Encompassing 750 square miles, Chongming is the world’s largest alluvial island. Its rich soils and extensive estuarine wetlands — abundant with fresh and saltwater marshes, tidal creeks and inter-tidal mudflats — provide a safe haven for a diversity of birds and fish along spawning or migration routes.
Situated at the mouth of the Yangtze River, Chongming’s waters are the gateway to the East China Sea. Aquatic species like the Japanese eel and Chinese sturgeon linger here before traveling upriver to their spawning sites. Millions of swans, geese, and shorebirds like the Dunlin, Great Knot and Whimbrels, traveling along Asia’s north-south migratory route from as far away as Alaska and New Zealand, use Chongming as a destination for staging and wintering.
Like islands around the world, Chongming’s habitats were threatened by the exploitation of resources, invasive species and sea level rise. Moreover, sitting less than 30 miles (46 kilometers) from Shanghai — the world’s fastest-growing city — Chongming could have been a victim of unrelenting urban sprawl. But instead Chinese leaders saw the opportunity to use Chongming as a national model for environmentally sustainable development. It's now a "green island," which — due to its proximity to Shanghai — can be used for eco-tourism and to increase environmental awareness.
In 2006, The Nature Conservancy was enlisted to help strengthen management of Chongming Dongtan National Nature Reserve, a 60,000-acre (24,000-hectare) wetland reserve recognized under the international Ramsar Convention through improved design and implementation of conservation strategies. To date, the Conservancy has:

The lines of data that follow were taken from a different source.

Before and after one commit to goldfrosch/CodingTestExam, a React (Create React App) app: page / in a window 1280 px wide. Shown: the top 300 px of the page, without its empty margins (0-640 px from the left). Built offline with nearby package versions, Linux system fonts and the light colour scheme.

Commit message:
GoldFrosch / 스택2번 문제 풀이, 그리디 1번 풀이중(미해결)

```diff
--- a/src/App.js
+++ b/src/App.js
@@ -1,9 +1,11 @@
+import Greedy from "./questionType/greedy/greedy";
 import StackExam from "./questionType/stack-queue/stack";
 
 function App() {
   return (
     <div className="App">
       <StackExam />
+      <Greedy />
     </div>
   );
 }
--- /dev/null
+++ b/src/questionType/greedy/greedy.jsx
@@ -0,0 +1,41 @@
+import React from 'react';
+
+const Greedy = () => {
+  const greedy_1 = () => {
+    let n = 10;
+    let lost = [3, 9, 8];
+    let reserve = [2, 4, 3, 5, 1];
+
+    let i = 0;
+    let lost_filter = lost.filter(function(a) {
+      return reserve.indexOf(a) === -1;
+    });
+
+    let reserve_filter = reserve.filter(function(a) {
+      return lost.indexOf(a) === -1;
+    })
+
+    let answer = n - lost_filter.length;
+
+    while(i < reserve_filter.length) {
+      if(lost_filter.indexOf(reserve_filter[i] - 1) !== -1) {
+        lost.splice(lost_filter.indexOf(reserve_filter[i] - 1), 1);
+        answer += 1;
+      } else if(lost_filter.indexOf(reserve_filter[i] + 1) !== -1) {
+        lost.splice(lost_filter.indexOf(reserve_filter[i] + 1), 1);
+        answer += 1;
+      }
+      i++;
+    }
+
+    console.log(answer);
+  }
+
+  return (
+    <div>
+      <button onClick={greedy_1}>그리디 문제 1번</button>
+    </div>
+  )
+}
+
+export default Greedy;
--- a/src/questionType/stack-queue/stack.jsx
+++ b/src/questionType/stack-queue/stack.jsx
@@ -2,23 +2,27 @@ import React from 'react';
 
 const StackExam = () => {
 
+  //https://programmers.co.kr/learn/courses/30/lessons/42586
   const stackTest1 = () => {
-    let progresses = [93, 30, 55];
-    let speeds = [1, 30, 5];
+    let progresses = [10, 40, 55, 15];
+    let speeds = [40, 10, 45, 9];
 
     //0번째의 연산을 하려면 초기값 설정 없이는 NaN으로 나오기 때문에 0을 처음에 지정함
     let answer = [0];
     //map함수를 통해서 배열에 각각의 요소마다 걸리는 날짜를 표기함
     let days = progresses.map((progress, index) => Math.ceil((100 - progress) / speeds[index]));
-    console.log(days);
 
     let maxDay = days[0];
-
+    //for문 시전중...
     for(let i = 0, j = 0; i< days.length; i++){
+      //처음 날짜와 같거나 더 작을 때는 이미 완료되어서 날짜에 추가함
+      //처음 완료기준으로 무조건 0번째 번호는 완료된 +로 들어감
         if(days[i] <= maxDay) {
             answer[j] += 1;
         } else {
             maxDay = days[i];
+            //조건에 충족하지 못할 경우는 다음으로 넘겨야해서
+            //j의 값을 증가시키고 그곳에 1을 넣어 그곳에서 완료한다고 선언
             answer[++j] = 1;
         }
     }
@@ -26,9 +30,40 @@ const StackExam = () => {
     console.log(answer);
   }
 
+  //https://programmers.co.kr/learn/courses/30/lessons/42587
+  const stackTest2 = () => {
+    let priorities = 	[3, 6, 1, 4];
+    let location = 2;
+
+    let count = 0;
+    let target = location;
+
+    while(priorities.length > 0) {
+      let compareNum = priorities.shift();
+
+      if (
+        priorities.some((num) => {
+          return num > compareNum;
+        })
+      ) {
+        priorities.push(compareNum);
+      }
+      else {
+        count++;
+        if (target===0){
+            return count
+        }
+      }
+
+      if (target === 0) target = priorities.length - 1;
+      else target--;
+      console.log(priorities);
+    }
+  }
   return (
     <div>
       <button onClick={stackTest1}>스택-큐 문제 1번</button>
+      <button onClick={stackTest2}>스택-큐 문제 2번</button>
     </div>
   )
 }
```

These efforts provide a strong platform for improved management and will inform the revision of the reserve’s master plan. More importantly, the efforts at Chongming Dongtan National Nature Reserve provide the opportunity to influence wetlands conservation nationwide. The Reserve’s Master Plan, which incorporates the Conservancy’s Conservation Action Planning approach and methodology, will be used as a model for estuarine wetland management in reserves across China.